We cannot predict the future, and we do not know whether another lockdown is coming. Instead, we do know what we can do to reduce COVID-19 spread, and it is our own choice whether we apply this knowledge or not. Consequently, it will be our own fault as a society, if there needs to be another lockdown. There will be nobody else to blame, just us.

Heated discussions surround the question of whether the UK will face another lockdown over autumn and winter. People in favour of relaxing restrictions argue that the vaccine roll-out has dramatically changed the dynamics of the pandemic. Indeed, the number of deaths among individuals with confirmed COVID-19 cases has dropped. At the beginning, more than 1 in 100 individuals who were diagnosed with COVID-19 died. Now, this number is closer to 1 in 500. Opponents of restrictions also point towards the collateral damage that is caused by the COVID-19 measures with regard to the economy, mental health, education, and non-COVID-19 diseases.

People who are sceptical of the removal of all restrictions are concerned by the high number of infected individuals. Currently, there are around 30,000 new cases in the UK every day and about 8,000 COVID-19 patients in hospitals. At the same time last year, we had about 4,000 cases per day and about 1,000 hospitalised COVID-19 patients. Autumn and winter are expected to increase COVID-19 spread, as people gather more in crowded indoor spaces that are poorly ventilated. Moreover, there are indications that the protection provided by the vaccines may start to wane over the coming months. There is also the risk of the emergence of new variants that partially or totally undo our vaccine efforts. Finally, high COVID-19 numbers and the strain that they pose on the healthcare system and general society also cause substantial collateral damage.
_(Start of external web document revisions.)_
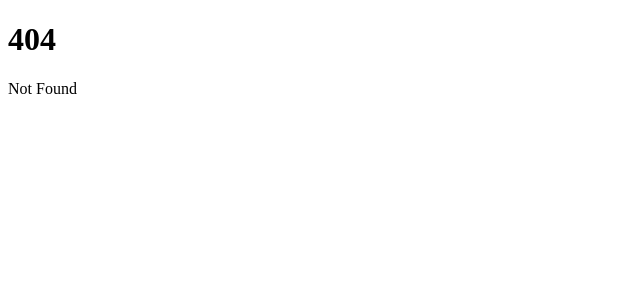
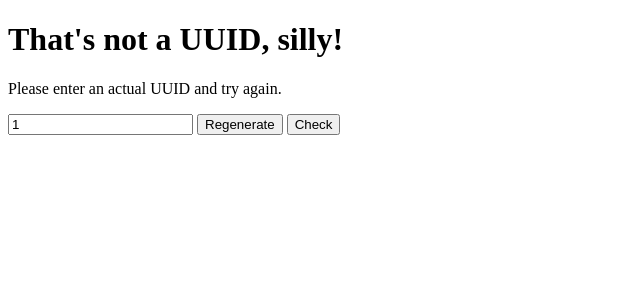
Before and after one commit to MaddyGuthridge/is-my-uuid-unique, a SvelteKit app: page /1 in a window 1280 px wide. Before the commit this address had no page. Shown: the top 300 px of the page, without its empty margins (0-640 px from the left). Built offline with nearby package versions, Linux system fonts and the light colour scheme.

Commit message:
Basic implementation

```diff
--- /dev/null
+++ b/src/lib/server/index.ts
@@ -0,0 +1,27 @@
+type Timer = ReturnType<typeof setTimeout>;
+
+const uuids: Record<string, Timer> = {};
+
+// Clean up after 1 minute
+const REMOVE_TIME = 60_000;
+
+function scheduleRemoveUuid(uuid: string) {
+  return setTimeout(() => { delete uuids[uuid]; }, REMOVE_TIME);
+}
+
+function addUuid(uuid: string) {
+  uuids[uuid] = scheduleRemoveUuid(uuid);
+}
+
+/** Returns whether the UUID is unique */
+export function checkUuid(uuid: string): boolean {
+  if (uuid in uuids) {
+    // Reset timer
+    clearTimeout(uuids[uuid]);
+    uuids[uuid] = scheduleRemoveUuid(uuid);
+    return false;
+  } else {
+    addUuid(uuid);
+    return true;
+  }
+}
--- /dev/null
+++ b/src/routes/Picker.svelte
@@ -0,0 +1,26 @@
+<script lang="ts">
+  import { goto } from '$app/navigation';
+  import { v4 as uuidV4 } from 'uuid';
+  type Props = {
+    value: string;
+  };
+
+  let { value = $bindable() }: Props = $props();
+
+  function regenerate(e: MouseEvent) {
+    e.preventDefault();
+    value = uuidV4();
+  }
+
+  function onsubmit(e: SubmitEvent) {
+    e.preventDefault();
+    void goto(`/${value}`, { invalidateAll: true });
+  }
+</script>
+
+<form {onsubmit}>
+  <input type="text" placeholder="Some UUID" bind:value />
+
+  <button onclick={regenerate}>Regenerate</button>
+  <input type="submit" value={value === '' ? 'Go home' : 'Check'} />
+</form>
--- /dev/null
+++ b/src/routes/[uuid]/+page.server.ts
@@ -0,0 +1,14 @@
+import { checkUuid } from '$lib/server';
+import validator from 'validator';
+
+export async function load(req: import('./$types').RequestEvent) {
+  const uuid = req.params.uuid;
+
+  if (!validator.isUUID(uuid)) {
+    return { unique: false, valid: false, uuid };
+  }
+
+  const unique = checkUuid(uuid);
+  console.log(`${uuid} | ${unique ? 'unique' : 'used'}`)
+  return { unique, valid: true, uuid };
+}
--- /dev/null
+++ b/src/routes/[uuid]/+page.svelte
@@ -0,0 +1,28 @@
+<script lang="ts">
+  import Picker from '../Picker.svelte';
+
+  type Props = {
+    data: import('./$types').PageData;
+  };
+
+  const { data }: Props = $props();
+
+  let uuid = $state(data.uuid);
+
+  $effect(() => {
+    uuid = data.uuid;
+  })
+</script>
+
+{#if !data.valid}
+  <h1>That's not a UUID, silly!</h1>
+  <p>Please enter an actual UUID and try again.</p>
+{:else if data.unique}
+  <h1>Congrats! Your UUID is unique!</h1>
+  <p>Feel free to use this UUID as required.</p>
+{:else}
+  <h1>Oh no! Your UUID is taken!</h1>
+  <p>Perhaps you should generate a new one instead.</p>
+{/if}
+
+<Picker bind:value={uuid} />
```
Also changed, not shown: package.json (+6 -1 lines), src/routes/+page.svelte (+12 -1 lines), 1 other file (tests, documents, lock files or other folders).
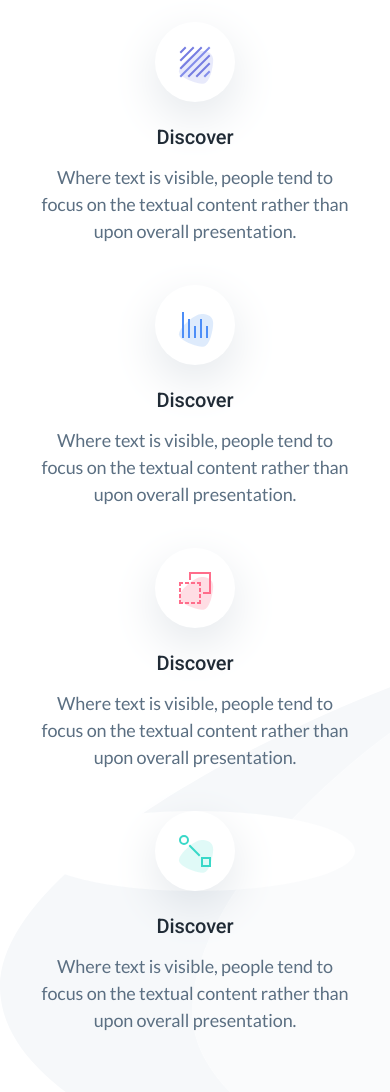
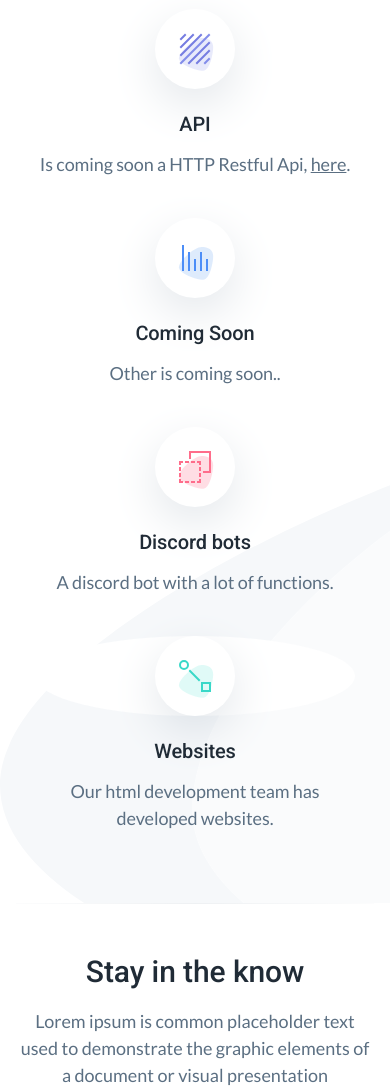
Before and after one commit to LunaryDev/website, a plain HTML site: page index.html in a window 390 px wide. Shown: the part 780-1872 px from the top of the page. Drawn offline with nearby package versions, Linux system fonts and the light colour scheme.

Commit message:
Update index.html

```diff
--- a/index.html
+++ b/index.html
@@ -4,7 +4,7 @@
     <meta charset="utf-8">
     <meta http-equiv="X-UA-Compatible" content="IE=edge">
     <meta name="viewport" content="width=device-width, initial-scale=1">
-    <title>Ava Template</title>
+    <title>Dreamy</title>
     <link href="https://fonts.googleapis.com/css?family=Lato:400,400i|Roboto:500" rel="stylesheet">
     <link rel="stylesheet" href="dist/css/style.css">
     <script src="https://unpkg.com/scrollreveal@4.0.0/dist/scrollreveal.min.js"></script>
@@ -18,7 +18,7 @@
                         <h1 class="m-0">
                             <a href="#">
                                 <svg width="32" height="32" viewBox="0 0 32 32" xmlns="http://www.w3.org/2000/svg">
-                                    <title>Ava</title>
+                                    <title>Dreamy</title>
                                     <defs>
                                         <linearGradient x1="100%" y1="0%" x2="0%" y2="100%" id="logo-gradient-b">
                                             <stop stop-color="#39D8C8" offset="0%"/>
@@ -50,8 +50,8 @@
             <section class="hero text-center">
                 <div class="container-sm">
                     <div class="hero-inner">
-                        <h1 class="hero-title h2-mobile mt-0 is-revealing">Landing template for startups</h1>
-                        <p class="hero-paragraph is-revealing">Our landing page template works for all the devices, so you only have to setup it once, and get beautiful results forever.</p>
+                        <h1 class="hero-title h2-mobile mt-0 is-revealing">Dreamy development</h1>
+                        <p class="hero-paragraph is-revealing">Dreamy is a development team ( in search of other developers, for info contact Lunary#2302 on discord. ) that develop websites, discord bots, rest api, and other!</p>
                         <div class="hero-form newsletter-form field field-grouped is-revealing">
                             <div class="control control-expanded">
                                 <input class="input" type="email" name="email" placeholder="Your best email&hellip;">
@@ -189,8 +189,8 @@
                                             </g>
                                         </svg>
                                     </div>
-                                    <h3 class="feature-title">Discover</h3>
-                                    <p class="text-sm">Where text is visible, people tend to focus on the textual content rather than upon overall presentation.</p>
+                                    <h3 class="feature-title">API</h3>
+                                    <p class="text-sm">Is coming soon a HTTP Restful Api, <a href="https://api.dreamyy.ga">here</a>.</p>
                                 </div>
                             </div>
                             <div class="feature is-revealing">
@@ -203,8 +203,8 @@
                                             </g>
                                         </svg>
                                     </div>
-                                    <h3 class="feature-title">Discover</h3>
-                                    <p class="text-sm">Where text is visible, people tend to focus on the textual content rather than upon overall presentation.</p>
+                                    <h3 class="feature-title">Coming Soon</h3>
+                                    <p class="text-sm">Other is coming soon..</p>
                                 </div>
                             </div>
                         </div>
@@ -221,8 +221,8 @@
                                         </svg>
 
                                     </div>
-                                    <h3 class="feature-title">Discover</h3>
-                                    <p class="text-sm">Where text is visible, people tend to focus on the textual content rather than upon overall presentation.</p>
+                                    <h3 class="feature-title">Discord bots</h3>
+                                    <p class="text-sm">A discord bot with a lot of functions.</p>
                                 </div>
                             </div>
                             <div class="feature is-revealing">
@@ -236,8 +236,8 @@
                                             </g>
                                         </svg>
                                     </div>
-                                    <h3 class="feature-title">Discover</h3>
-                                    <p class="text-sm">Where text is visible, people tend to focus on the textual content rather than upon overall presentation.</p>
+                                    <h3 class="feature-title">Websites</h3>
+                                    <p class="text-sm">Our html development team has developed websites.</p>
                                 </div>
                             </div>
                         </div>
@@ -330,7 +330,7 @@
                             </a>
                         </li>
                     </ul>
-                    <div class="footer-copyright">&copy; 2018 Ava, all rights reserved</div>
+                    <div class="footer-copyright">&copy; 2021 Dreamy, all rights reserved</div>
                 </div>
             </div>
         </footer>
```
There is also disagreement about what should be regarded as a successful approach towards COVID-19. Some people think that successful means that intensive care unit beds are available for everyone, who is seriously ill. Others think that we should go further to protect lives and keep infection numbers low, as we still see about 1,000 hospitalisations and 100 deaths every day.

Whatever we may think about COVID-19, it is important to realise that nobody is able to predict what is going to happen this winter. Most experts expected to see about 100,000 (some even 200,000) cases per day after the removal of restrictions. Fortunately, this has not happened, but we do not know why. Such knowledge gaps mean that the next time that we get it wrong, the outcome might be worse than expected.

Although we cannot predict the future, we know exactly which actions increase and decrease the spread of COVID-19. COVID-19 spreads, when many people are in close contact. If we keep our distance wherever possible, wear face masks, avoid stuffy rooms, wash our hands, get vaccinated, and test ourselves regularly, we can reduce the opportunities for the virus to spread. Hence, we can influence the risk of future COVID-19 surges and at the same time the likelihood that restrictions are needed. As a society and as individuals, we decide whether we slow down or accelerate in front of a blind bend. If we decide to continue accelerating, as we are currently are, we must be aware that this is associated with an increased risk of a COVID-19 surge that may require the reintroduction of restrictions. If restrictions are needed, there will be nothing inevitable about this. Such restrictions will be the consequence of the decisions that we will have (hopefully consciously) taken. Hence, if COVID-19 restrictions are introduced again, we have to realise we have nobody but ourselves to blame.